But second draft is where I find I can relax into making the story zing. I exchange boring words for ones that better evoke the mood, I create settings that will transport the reader to another time and place, I add another dimension to a character to make you love (or hate) them even more.
And this time round I am making myself use the “read out loud” technique. It does make a difference. For an abysmal proof reader such as myself it helps me hear what I can't see but more importantly it catches the rhythm of the scene, I hear repetitions and notice when a sentence is too long or a paragraph too convoluted. But best of all it brings joy when you hear out loud that phrase that makes the writing come to life with a phrase that is yours and yours alone.
Second draft is also the time to do some of the yet-to-do research that I flag in the first draft. But even in second draft, research can become a distraction and, unless it is vital to the plot or I can find it within ten minutes, it stays as a comment out to the side; comments such as “Check this date” “what would her hat be made of” how did they get the chess pieces from Uig to Stornaway in 1830- boat of horseback?’. I then go back and do the remaining research in a block once the second draft is completed.

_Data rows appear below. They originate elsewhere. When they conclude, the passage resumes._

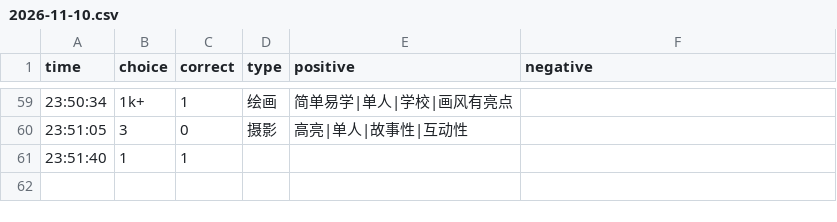
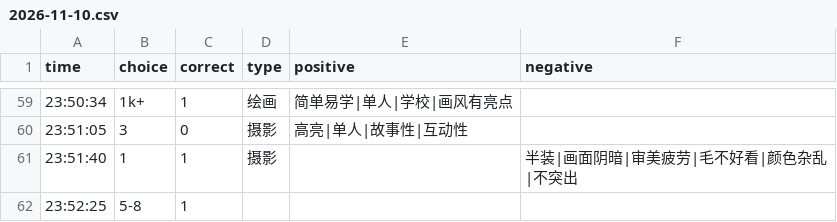
Before and after one commit to heyan9/qidi-data, a CSV file: logs/2026-11-10.csv, drawn as a sheet; only a part is shown, gaps mark what is left out.

Commit message:
sync logs/2026-11-10.csv

```diff
--- a/logs/2026-11-10.csv
+++ b/logs/2026-11-10.csv
@@ -60,2 +60,3 @@ time,choice,correct,type,positive,negative
 23:51:05,3,0,摄影,高亮|单人|故事性|互动性,
-23:51:40,1,1
+23:51:40,1,1,摄影,,半装|画面阴暗|审美疲劳|毛不好看|颜色杂乱|不突出
+23:52:25,5-8,1
```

And because my research trip to Lewis is now booked I am also now using the second draft to highlight in purple the research and detail that I can only get once there. Comments such as “ask at the Stornaway Library” “walk along this beach” “ what are the prevailing winds in June?”, “what does the seaweed look like?” are scattered throughout and by the time I get to Lewis in June I will have a long list of things to do. I can’t wait to begin ticking them off and getting this delicious details into the novel.
So as you see, for me second draft is great fun! What do you think fellow writers? What techniques do you use?
I want to tell you how my writing life is filled with coincidences that can only be described as spooky! In a A previous blog coincidence-or-fate-when-fiction-meets-reality.html I told how I wrote an actual distant relative of mine into the fiction. This time the coincidence came to find me on facebook.
With a research trip to the Isle of Lewis in Scotland’s far west now booked, I have begun the second draft of my novel in progress about the Lewis Chessmen (working title A Hebridean Mystery). Pinned to my story board are two pictures. One of a late 1800’s Scottish islander woman (see right) that I have used as a visual aid for the 1830’s character Mhairi. It was Mhairi and her husband Calum who rescued the buried chess pieces from their sandy grave. I found this photo on one of the many Scottish history websites and fb pages that I follow.
The other photo I found using a google search “dark haired women images”. I scanned through many hundreds of images before choosing that of country singer, Brandi Carlisle (see below). I have used her image to base my contemporary character Marianne on because she has I think, some of the same look about her as Mhairi and could be 3 X g-granddaughter (or maybe not- you’ll have to ready the novel!)
Both of the photos were randomly selected, and I would bet my boots that nowhere else in the world do they share a space on a story-board!
Imagine then my delighted surprise when a Scottish history fb page posted the Mhairi photo. Oh, there she is I thought- my Mhairi. This was pleasant but not totally unexpected. It was after all on the same site that I originally found her photo. But you could have knocked me down with a feather when I flicked to the very next post on my fb page and there was of Brandi Carlisle advertising her latest album.
Truth is indeed stranger than fiction!
For more updates on my writing journey read second-draft-fun.html
Jennifer is a writer of short stories, novels and a family history.